“Quality is made in the board room.”
Too often, it seems the quote gets used in a way where “everyone's responsibility” means the workers only. If only people would try harder and be more careful. Nope, that's not enough.
Yes, workers have a role to play in process improvement. The board and executives can't fix quality alone. Neither can the workers fix quality alone… nor is “process improvement” the only way to improve quality.
As Deming said:
“The intent of quality is dictated by top management. Quality can not be better than the intent.”
Deming, W. Edwards; Orsini, Joyce (edited by); Deming Cahill, Diana (edited by). The Essential Deming: Leadership Principles from the Father of Quality (p. 203). McGraw-Hill Education. Kindle Edition.
He also said:
“I should estimate that in my experience most troubles and most possibilities for improvement add up to the proportions something like this:
94% belongs to the system (responsibility of management)
Deming wrote, in Out of the Crisis:
“Another roadblock is management's supposition that the production workers are responsible for all trouble: that there would be no problems in production if only the production workers would do their jobs in the way that they know to be right. Man's natural reaction to trouble of any kind in the production line is to blame the operators. Instead, in my experience, most problems in production have their origin in common causes, which only management can reduce or remove.”
Deming, W. Edwards. Out of the Crisis (MIT Press) (p. 402). The MIT Press. Kindle Edition.
John Hunter wrote about this on the Deming Institute blog:
“Complex systems have many leverage points and can be influenced in many ways. It is unreasonable to have a broken management system and blame those working within it for the naturally poor results than such a system creates. And executives have more authority and thus more responsibility for creating a good management system that is continually improving. But such a management system requires that everyone in the organization is contributing.”
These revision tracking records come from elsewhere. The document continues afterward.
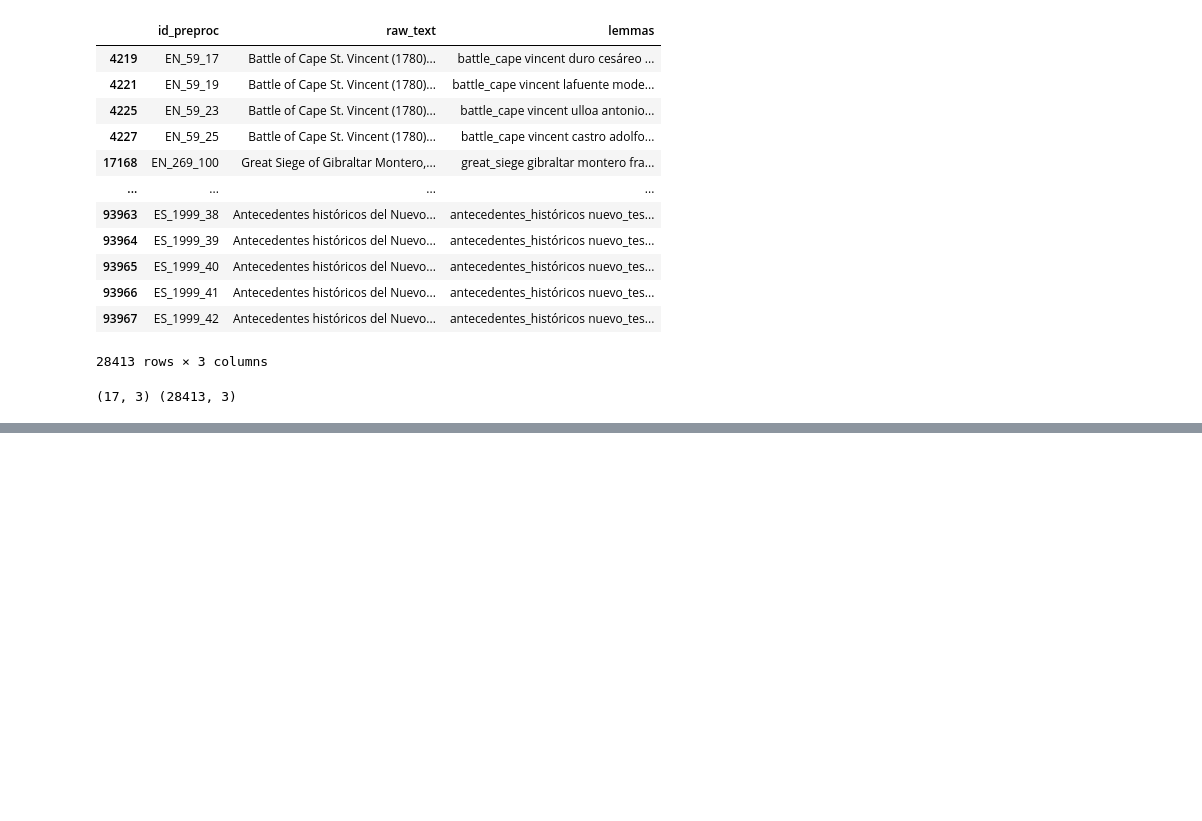
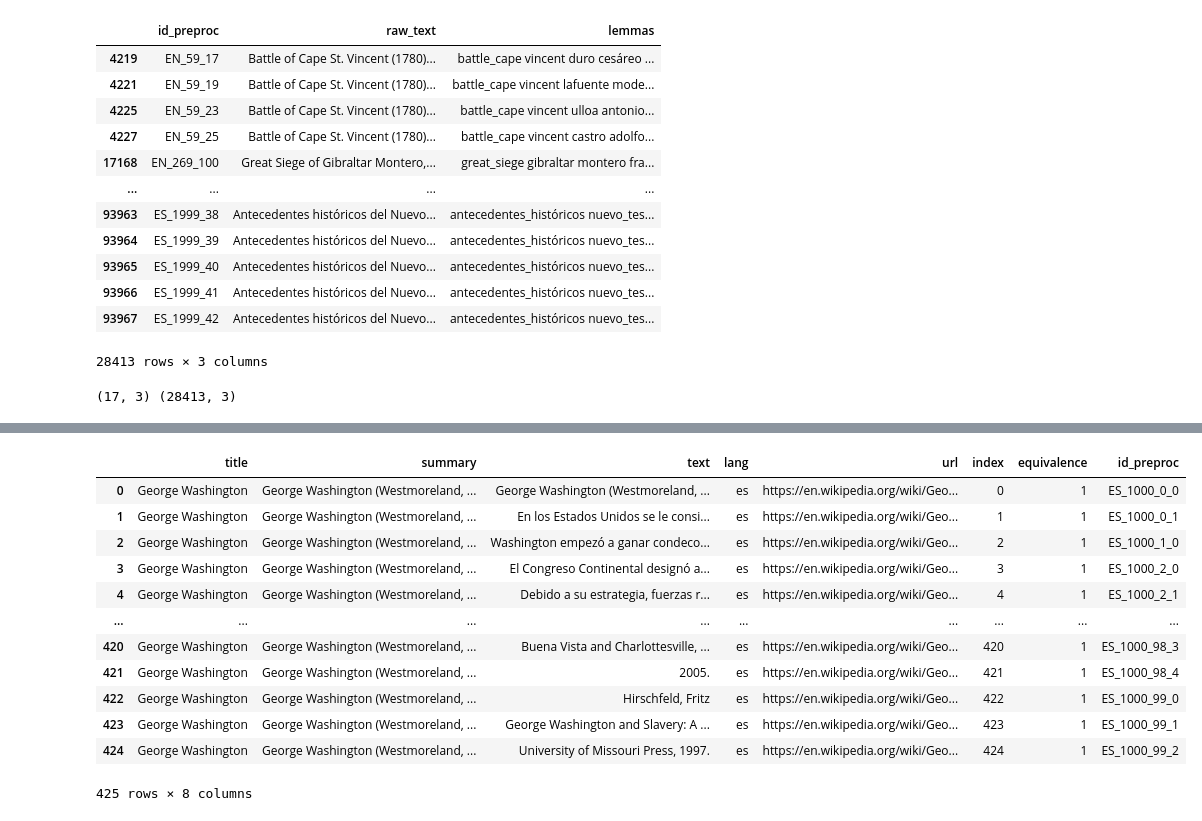
Before and after one commit to AlonsoMad/TFG-LLMs, a Jupyter notebook: aux.ipynb, the cells around one changed output, grey strips where cells are left out. Drawn from its saved outputs; the diff is of its cells as text; code cells hidden in the pictures; blank space fills up the shorter version.

```diff
--- a/aux.ipynb
+++ b/aux.ipynb
@@ -244,0 +273,16 @@ trans.translate()
+# %%
+trans.split_es_df
+# %% [output]
+|  | title | summary | text | lang | url | index | equivalence | id_preproc |
+| 0 | George Washington | George Washington (Westmoreland, ... | George Washington (Westmoreland, ... | es | https://en.wikipedia.org/wiki/Geo... | 0 | 1 | ES_1000_0_0 |
+| 1 | George Washington | George Washington (Westmoreland, ... | En los Estados Unidos se le consi... | es | https://en.wikipedia.org/wiki/Geo... | 1 | 1 | ES_1000_0_1 |
+| 2 | George Washington | George Washington (Westmoreland, ... | Washington empezó a ganar condeco... | es | https://en.wikipedia.org/wiki/Geo... | 2 | 1 | ES_1000_1_0 |
+| 3 | George Washington | George Washington (Westmoreland, ... | El Congreso Continental designó a... | es | https://en.wikipedia.org/wiki/Geo... | 3 | 1 | ES_1000_2_0 |
+| 4 | George Washington | George Washington (Westmoreland, ... | Debido a su estrategia, fuerzas r... | es | https://en.wikipedia.org/wiki/Geo... | 4 | 1 | ES_1000_2_1 |
+| ... | ... | ... | ... | ... | ... | ... | ... | ... |
+| 420 | George Washington | George Washington (Westmoreland, ... | Buena Vista and Charlottesville, ... | es | https://en.wikipedia.org/wiki/Geo... | 420 | 1 | ES_1000_98_3 |
+| 421 | George Washington | George Washington (Westmoreland, ... | 2005. | es | https://en.wikipedia.org/wiki/Geo... | 421 | 1 | ES_1000_98_4 |
+| 422 | George Washington | George Washington (Westmoreland, ... | Hirschfeld, Fritz | es | https://en.wikipedia.org/wiki/Geo... | 422 | 1 | ES_1000_99_0 |
+| 423 | George Washington | George Washington (Westmoreland, ... | George Washington and Slavery: A ... | es | https://en.wikipedia.org/wiki/Geo... | 423 | 1 | ES_1000_99_1 |
+| 424 | George Washington | George Washington (Westmoreland, ... | University of Missouri Press, 1997. | es | https://en.wikipedia.org/wiki/Geo... | 424 | 1 | ES_1000_99_2 |
+425 rows × 8 columns
```
Also changed, not shown: parts of 12 cells of this notebook, 2 other files.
It takes far more than posters. Remove the posters. Substitute leadership, as Deming said.